## Your assignment
Once the pictures have been removed, repeat the remainder of the records exactly.

● ● ● ● ● ● ●

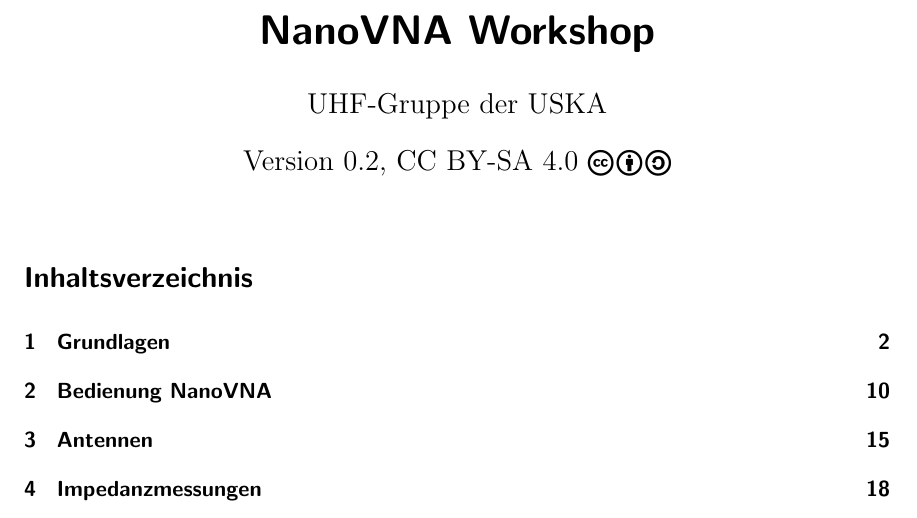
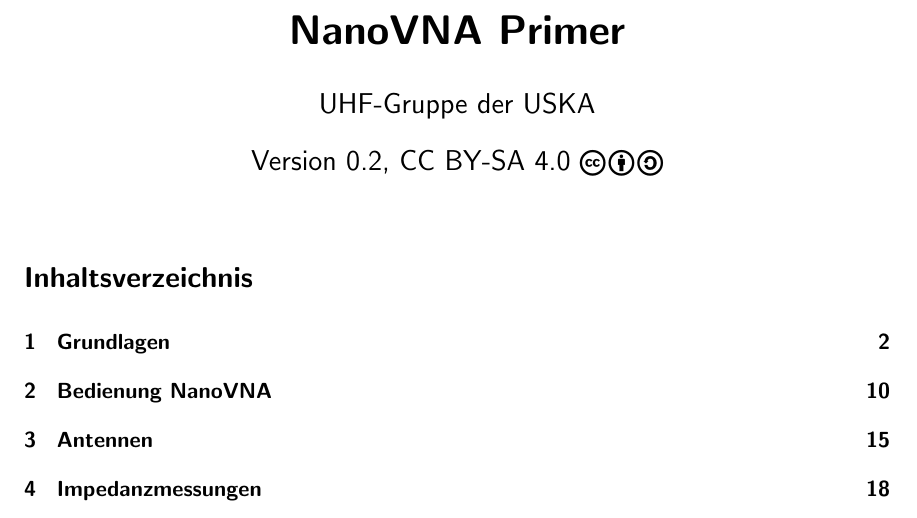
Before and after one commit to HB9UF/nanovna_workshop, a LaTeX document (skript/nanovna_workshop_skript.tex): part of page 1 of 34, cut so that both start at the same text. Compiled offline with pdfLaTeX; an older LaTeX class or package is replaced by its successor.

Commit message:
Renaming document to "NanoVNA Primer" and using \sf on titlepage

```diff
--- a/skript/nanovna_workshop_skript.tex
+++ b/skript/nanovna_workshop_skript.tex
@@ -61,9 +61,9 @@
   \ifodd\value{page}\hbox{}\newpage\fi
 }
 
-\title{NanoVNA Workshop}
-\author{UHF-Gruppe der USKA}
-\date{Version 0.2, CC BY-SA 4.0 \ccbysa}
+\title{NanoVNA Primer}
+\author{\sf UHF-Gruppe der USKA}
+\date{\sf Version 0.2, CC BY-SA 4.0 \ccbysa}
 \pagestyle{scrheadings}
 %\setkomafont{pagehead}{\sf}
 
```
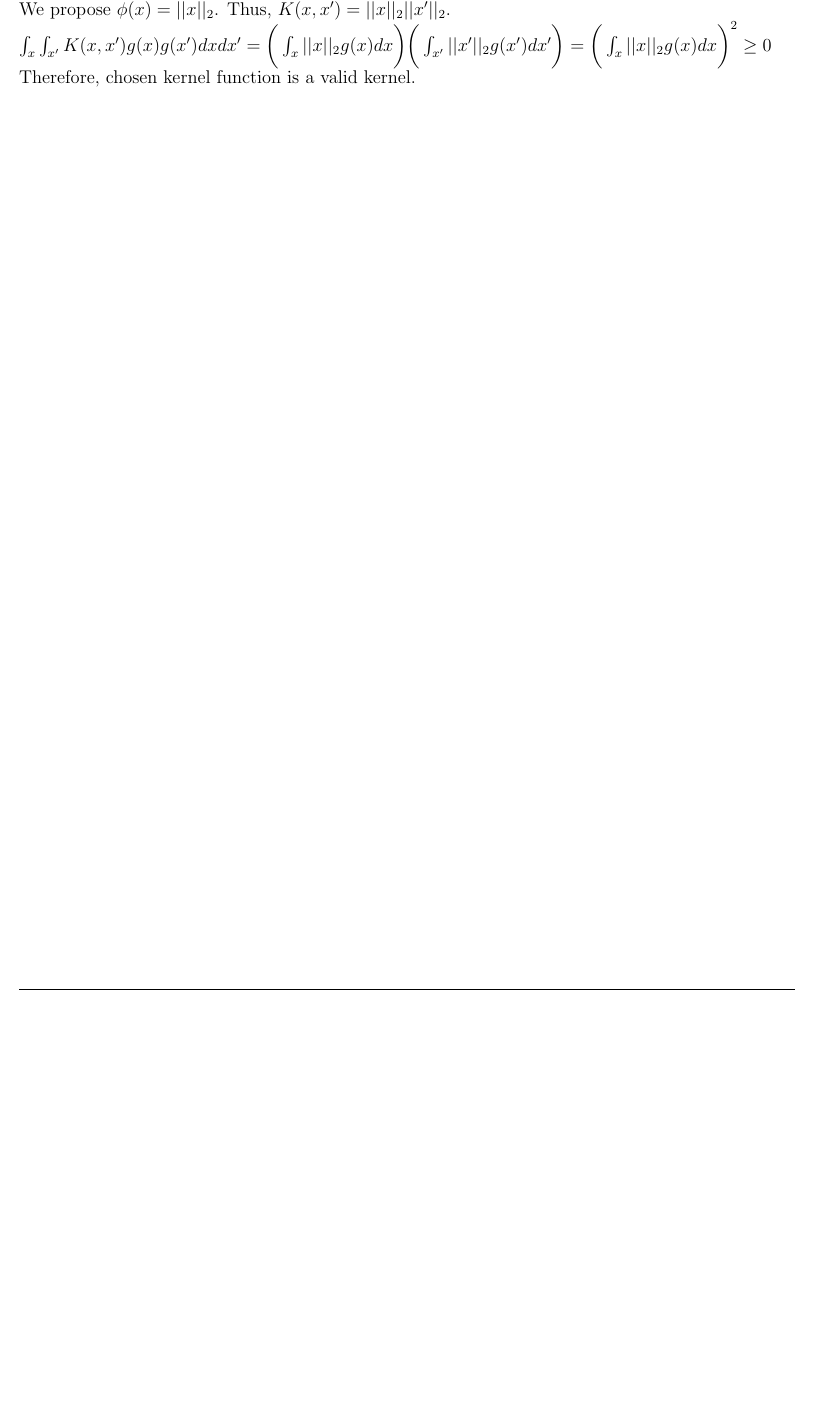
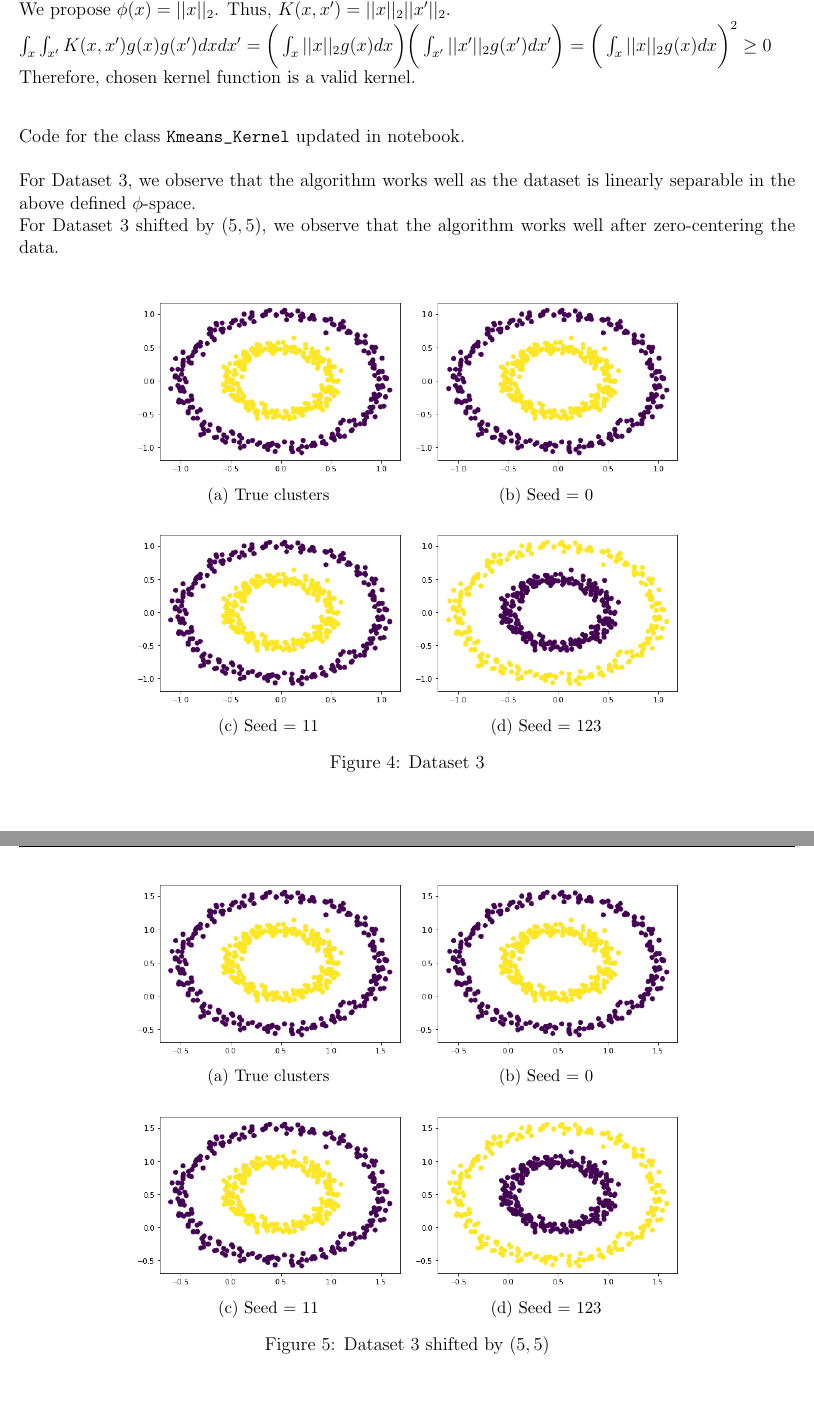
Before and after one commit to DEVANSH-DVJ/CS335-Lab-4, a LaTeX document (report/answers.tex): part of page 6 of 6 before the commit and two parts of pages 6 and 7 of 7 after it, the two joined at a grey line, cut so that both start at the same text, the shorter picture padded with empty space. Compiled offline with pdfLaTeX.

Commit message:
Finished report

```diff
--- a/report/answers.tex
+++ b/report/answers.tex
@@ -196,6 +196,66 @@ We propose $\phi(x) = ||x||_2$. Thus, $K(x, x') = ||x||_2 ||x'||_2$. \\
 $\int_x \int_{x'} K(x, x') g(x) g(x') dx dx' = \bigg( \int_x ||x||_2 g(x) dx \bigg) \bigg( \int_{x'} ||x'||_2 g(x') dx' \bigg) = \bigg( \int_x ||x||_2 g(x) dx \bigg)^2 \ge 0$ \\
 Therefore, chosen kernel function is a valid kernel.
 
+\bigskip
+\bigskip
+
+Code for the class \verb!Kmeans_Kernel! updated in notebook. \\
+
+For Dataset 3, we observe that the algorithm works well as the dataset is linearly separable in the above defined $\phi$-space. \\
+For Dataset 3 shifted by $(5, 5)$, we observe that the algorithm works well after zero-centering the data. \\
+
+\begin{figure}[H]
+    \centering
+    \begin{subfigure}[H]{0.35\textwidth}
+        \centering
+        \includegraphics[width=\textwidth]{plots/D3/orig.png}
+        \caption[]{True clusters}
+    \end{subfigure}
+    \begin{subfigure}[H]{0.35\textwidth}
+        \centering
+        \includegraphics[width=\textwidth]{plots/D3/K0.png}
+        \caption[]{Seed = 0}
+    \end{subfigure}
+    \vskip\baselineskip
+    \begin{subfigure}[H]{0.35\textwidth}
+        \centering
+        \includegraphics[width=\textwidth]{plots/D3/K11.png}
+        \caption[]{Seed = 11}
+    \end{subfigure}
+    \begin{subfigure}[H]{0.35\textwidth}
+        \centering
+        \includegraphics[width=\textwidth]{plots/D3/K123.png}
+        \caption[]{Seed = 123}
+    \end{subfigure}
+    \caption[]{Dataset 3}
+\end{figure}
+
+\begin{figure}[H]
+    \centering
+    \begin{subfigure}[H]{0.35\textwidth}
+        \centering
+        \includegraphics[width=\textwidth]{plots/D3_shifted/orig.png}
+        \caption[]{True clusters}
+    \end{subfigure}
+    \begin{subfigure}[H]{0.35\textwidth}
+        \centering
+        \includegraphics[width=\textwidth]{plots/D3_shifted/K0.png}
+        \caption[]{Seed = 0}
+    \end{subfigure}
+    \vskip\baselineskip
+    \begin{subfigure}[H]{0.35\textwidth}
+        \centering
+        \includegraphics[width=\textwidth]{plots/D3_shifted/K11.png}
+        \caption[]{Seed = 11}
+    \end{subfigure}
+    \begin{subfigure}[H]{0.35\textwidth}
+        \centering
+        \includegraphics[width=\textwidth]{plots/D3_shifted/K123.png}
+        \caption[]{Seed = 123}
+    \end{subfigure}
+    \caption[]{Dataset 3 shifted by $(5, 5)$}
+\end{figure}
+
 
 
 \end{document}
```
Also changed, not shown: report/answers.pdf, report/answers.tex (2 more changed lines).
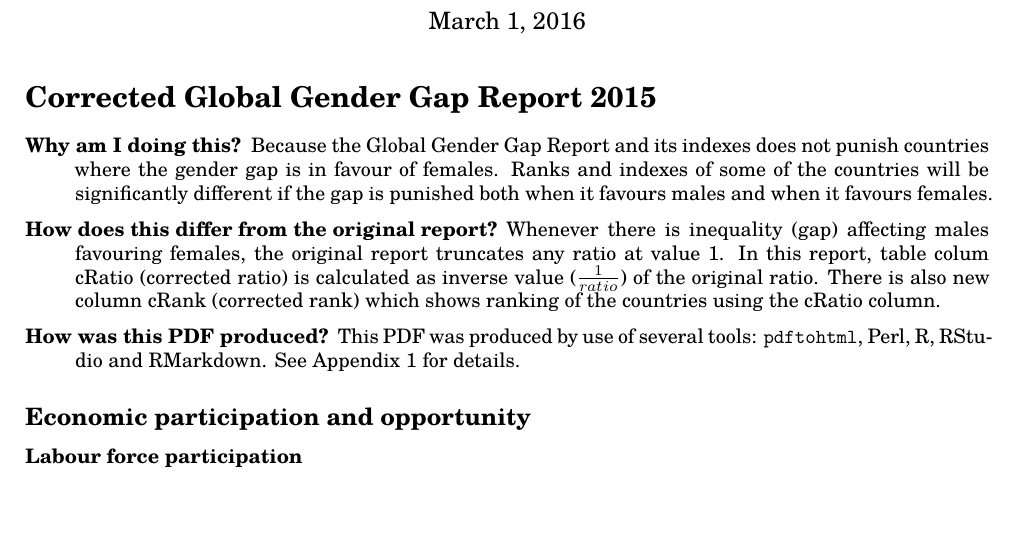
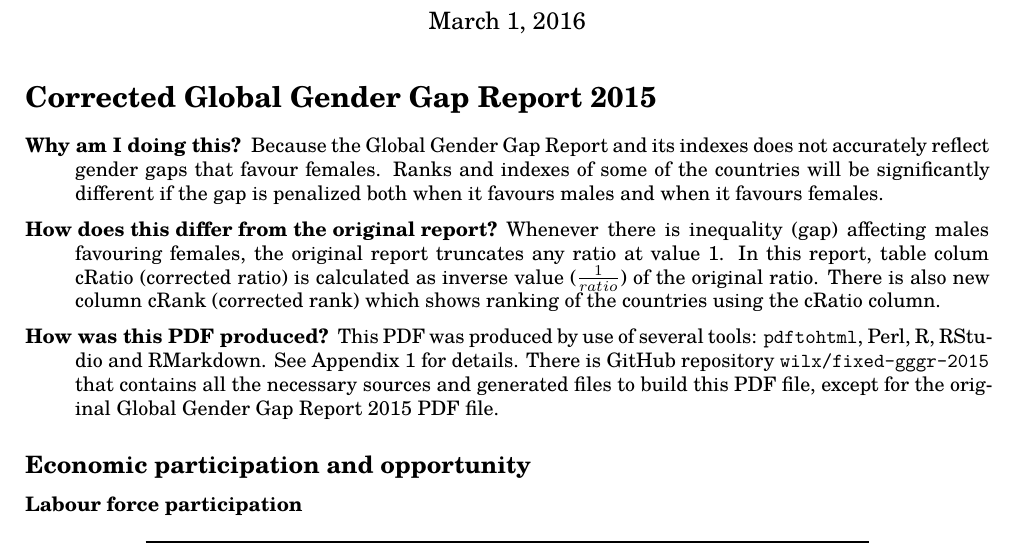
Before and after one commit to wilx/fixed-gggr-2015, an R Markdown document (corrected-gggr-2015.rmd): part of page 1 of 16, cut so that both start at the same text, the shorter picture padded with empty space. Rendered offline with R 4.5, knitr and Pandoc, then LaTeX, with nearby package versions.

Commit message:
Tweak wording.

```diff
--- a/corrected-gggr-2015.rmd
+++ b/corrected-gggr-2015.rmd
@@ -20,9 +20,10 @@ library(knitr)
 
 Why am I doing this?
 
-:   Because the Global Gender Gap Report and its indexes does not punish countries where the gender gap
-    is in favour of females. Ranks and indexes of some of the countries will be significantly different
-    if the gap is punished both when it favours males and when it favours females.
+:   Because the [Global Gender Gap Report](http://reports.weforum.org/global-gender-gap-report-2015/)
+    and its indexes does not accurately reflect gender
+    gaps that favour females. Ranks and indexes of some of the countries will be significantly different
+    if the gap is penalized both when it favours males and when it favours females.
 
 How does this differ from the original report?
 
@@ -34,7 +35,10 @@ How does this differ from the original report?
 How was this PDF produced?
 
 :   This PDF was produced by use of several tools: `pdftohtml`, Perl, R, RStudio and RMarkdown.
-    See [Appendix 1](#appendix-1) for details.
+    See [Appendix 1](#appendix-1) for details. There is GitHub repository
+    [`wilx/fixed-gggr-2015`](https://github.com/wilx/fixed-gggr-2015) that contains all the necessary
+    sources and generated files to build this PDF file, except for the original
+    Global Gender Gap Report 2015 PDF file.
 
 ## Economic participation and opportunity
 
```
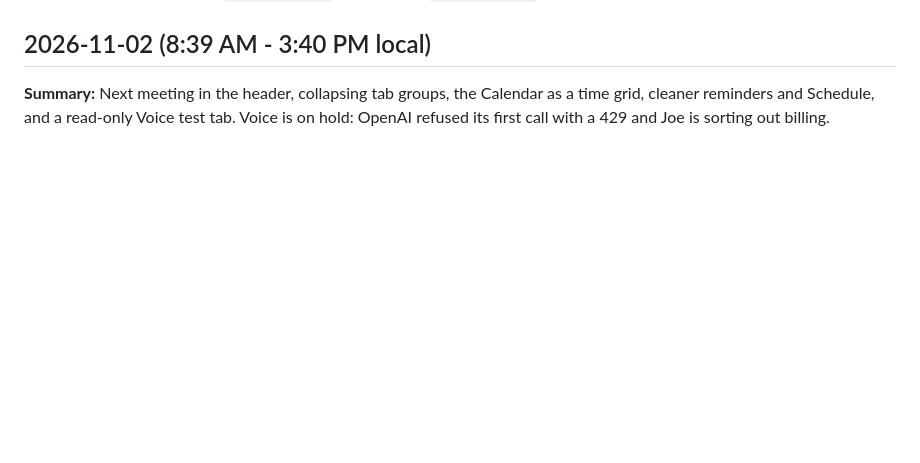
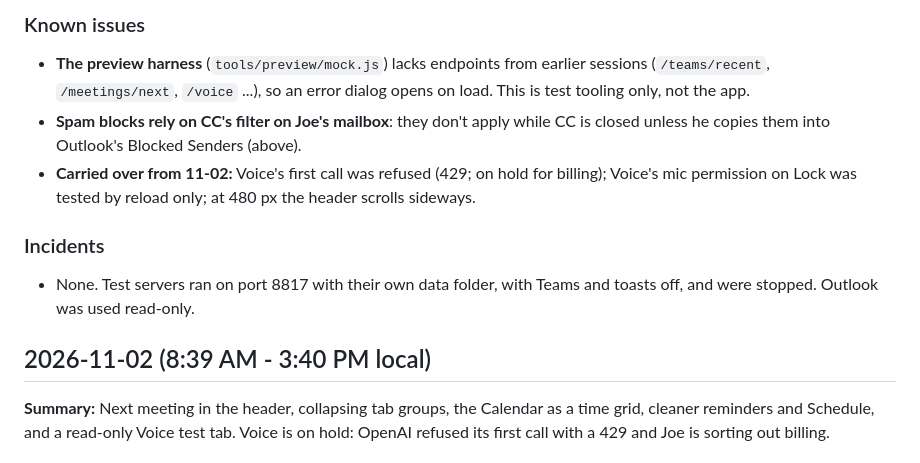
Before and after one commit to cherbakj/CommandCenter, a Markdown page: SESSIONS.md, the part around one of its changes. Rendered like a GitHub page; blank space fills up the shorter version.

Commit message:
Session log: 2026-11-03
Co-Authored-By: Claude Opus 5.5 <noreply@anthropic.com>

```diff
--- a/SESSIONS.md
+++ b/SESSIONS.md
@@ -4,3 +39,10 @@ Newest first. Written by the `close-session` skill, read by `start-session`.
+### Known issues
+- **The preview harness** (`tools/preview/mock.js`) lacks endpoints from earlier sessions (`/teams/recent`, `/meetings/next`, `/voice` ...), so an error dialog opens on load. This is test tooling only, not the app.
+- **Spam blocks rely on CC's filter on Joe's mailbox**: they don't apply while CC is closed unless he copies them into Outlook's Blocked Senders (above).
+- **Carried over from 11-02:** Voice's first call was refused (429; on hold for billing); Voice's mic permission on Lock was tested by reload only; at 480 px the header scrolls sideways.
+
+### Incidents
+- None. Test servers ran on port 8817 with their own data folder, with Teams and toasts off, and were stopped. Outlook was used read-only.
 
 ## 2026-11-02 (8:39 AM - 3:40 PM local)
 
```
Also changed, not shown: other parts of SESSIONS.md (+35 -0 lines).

● ● ● ● ● ● ●

## Written answer
Before and after one commit to HB9UF/nanovna_workshop, a LaTeX document (skript/nanovna_workshop_skript.tex): part of page 1 of 34, cut so that both start at the same text. Compiled offline with pdfLaTeX; an older LaTeX class or package is replaced by its successor.

Commit message:
Renaming document to "NanoVNA Primer" and using \sf on titlepage

```diff
--- a/skript/nanovna_workshop_skript.tex
+++ b/skript/nanovna_workshop_skript.tex
@@ -61,9 +61,9 @@
   \ifodd\value{page}\hbox{}\newpage\fi
 }
 
-\title{NanoVNA Workshop}
-\author{UHF-Gruppe der USKA}
-\date{Version 0.2, CC BY-SA 4.0 \ccbysa}
+\title{NanoVNA Primer}
+\author{\sf UHF-Gruppe der USKA}
+\date{\sf Version 0.2, CC BY-SA 4.0 \ccbysa}
 \pagestyle{scrheadings}
 %\setkomafont{pagehead}{\sf}
 
```
Before and after one commit to DEVANSH-DVJ/CS335-Lab-4, a LaTeX document (report/answers.tex): part of page 6 of 6 before the commit and two parts of pages 6 and 7 of 7 after it, the two joined at a grey line, cut so that both start at the same text, the shorter picture padded with empty space. Compiled offline with pdfLaTeX.

Commit message:
Finished report

```diff
--- a/report/answers.tex
+++ b/report/answers.tex
@@ -196,6 +196,66 @@ We propose $\phi(x) = ||x||_2$. Thus, $K(x, x') = ||x||_2 ||x'||_2$. \\
 $\int_x \int_{x'} K(x, x') g(x) g(x') dx dx' = \bigg( \int_x ||x||_2 g(x) dx \bigg) \bigg( \int_{x'} ||x'||_2 g(x') dx' \bigg) = \bigg( \int_x ||x||_2 g(x) dx \bigg)^2 \ge 0$ \\
 Therefore, chosen kernel function is a valid kernel.
 
+\bigskip
+\bigskip
+
+Code for the class \verb!Kmeans_Kernel! updated in notebook. \\
+
+For Dataset 3, we observe that the algorithm works well as the dataset is linearly separable in the above defined $\phi$-space. \\
+For Dataset 3 shifted by $(5, 5)$, we observe that the algorithm works well after zero-centering the data. \\
+
+\begin{figure}[H]
+    \centering
+    \begin{subfigure}[H]{0.35\textwidth}
+        \centering
+        \includegraphics[width=\textwidth]{plots/D3/orig.png}
+        \caption[]{True clusters}
+    \end{subfigure}
+    \begin{subfigure}[H]{0.35\textwidth}
+        \centering
+        \includegraphics[width=\textwidth]{plots/D3/K0.png}
+        \caption[]{Seed = 0}
+    \end{subfigure}
+    \vskip\baselineskip
+    \begin{subfigure}[H]{0.35\textwidth}
+        \centering
+        \includegraphics[width=\textwidth]{plots/D3/K11.png}
+        \caption[]{Seed = 11}
+    \end{subfigure}
+    \begin{subfigure}[H]{0.35\textwidth}
+        \centering
+        \includegraphics[width=\textwidth]{plots/D3/K123.png}
+        \caption[]{Seed = 123}
+    \end{subfigure}
+    \caption[]{Dataset 3}
+\end{figure}
+
+\begin{figure}[H]
+    \centering
+    \begin{subfigure}[H]{0.35\textwidth}
+        \centering
+        \includegraphics[width=\textwidth]{plots/D3_shifted/orig.png}
+        \caption[]{True clusters}
+    \end{subfigure}
+    \begin{subfigure}[H]{0.35\textwidth}
+        \centering
+        \includegraphics[width=\textwidth]{plots/D3_shifted/K0.png}
+        \caption[]{Seed = 0}
+    \end{subfigure}
+    \vskip\baselineskip
+    \begin{subfigure}[H]{0.35\textwidth}
+        \centering
+        \includegraphics[width=\textwidth]{plots/D3_shifted/K11.png}
+        \caption[]{Seed = 11}
+    \end{subfigure}
+    \begin{subfigure}[H]{0.35\textwidth}
+        \centering
+        \includegraphics[width=\textwidth]{plots/D3_shifted/K123.png}
+        \caption[]{Seed = 123}
+    \end{subfigure}
+    \caption[]{Dataset 3 shifted by $(5, 5)$}
+\end{figure}
+
 
 
 \end{document}
```
Also changed, not shown: report/answers.pdf, report/answers.tex (2 more changed lines).
Before and after one commit to wilx/fixed-gggr-2015, an R Markdown document (corrected-gggr-2015.rmd): part of page 1 of 16, cut so that both start at the same text, the shorter picture padded with empty space. Rendered offline with R 4.5, knitr and Pandoc, then LaTeX, with nearby package versions.

Commit message:
Tweak wording.

```diff
--- a/corrected-gggr-2015.rmd
+++ b/corrected-gggr-2015.rmd
@@ -20,9 +20,10 @@ library(knitr)
 
 Why am I doing this?
 
-:   Because the Global Gender Gap Report and its indexes does not punish countries where the gender gap
-    is in favour of females. Ranks and indexes of some of the countries will be significantly different
-    if the gap is punished both when it favours males and when it favours females.
+:   Because the [Global Gender Gap Report](http://reports.weforum.org/global-gender-gap-report-2015/)
+    and its indexes does not accurately reflect gender
+    gaps that favour females. Ranks and indexes of some of the countries will be significantly different
+    if the gap is penalized both when it favours males and when it favours females.
 
 How does this differ from the original report?
 
@@ -34,7 +35,10 @@ How does this differ from the original report?
 How was this PDF produced?
 
 :   This PDF was produced by use of several tools: `pdftohtml`, Perl, R, RStudio and RMarkdown.
-    See [Appendix 1](#appendix-1) for details.
+    See [Appendix 1](#appendix-1) for details. There is GitHub repository
+    [`wilx/fixed-gggr-2015`](https://github.com/wilx/fixed-gggr-2015) that contains all the necessary
+    sources and generated files to build this PDF file, except for the original
+    Global Gender Gap Report 2015 PDF file.
 
 ## Economic participation and opportunity
 
```
Before and after one commit to cherbakj/CommandCenter, a Markdown page: SESSIONS.md, the part around one of its changes. Rendered like a GitHub page; blank space fills up the shorter version.

Commit message:
Session log: 2026-11-03
Co-Authored-By: Claude Opus 5.5 <noreply@anthropic.com>

```diff
--- a/SESSIONS.md
+++ b/SESSIONS.md
@@ -4,3 +39,10 @@ Newest first. Written by the `close-session` skill, read by `start-session`.
+### Known issues
+- **The preview harness** (`tools/preview/mock.js`) lacks endpoints from earlier sessions (`/teams/recent`, `/meetings/next`, `/voice` ...), so an error dialog opens on load. This is test tooling only, not the app.
+- **Spam blocks rely on CC's filter on Joe's mailbox**: they don't apply while CC is closed unless he copies them into Outlook's Blocked Senders (above).
+- **Carried over from 11-02:** Voice's first call was refused (429; on hold for billing); Voice's mic permission on Lock was tested by reload only; at 480 px the header scrolls sideways.
+
+### Incidents
+- None. Test servers ran on port 8817 with their own data folder, with Teams and toasts off, and were stopped. Outlook was used read-only.
 
 ## 2026-11-02 (8:39 AM - 3:40 PM local)
 
```
Also changed, not shown: other parts of SESSIONS.md (+35 -0 lines).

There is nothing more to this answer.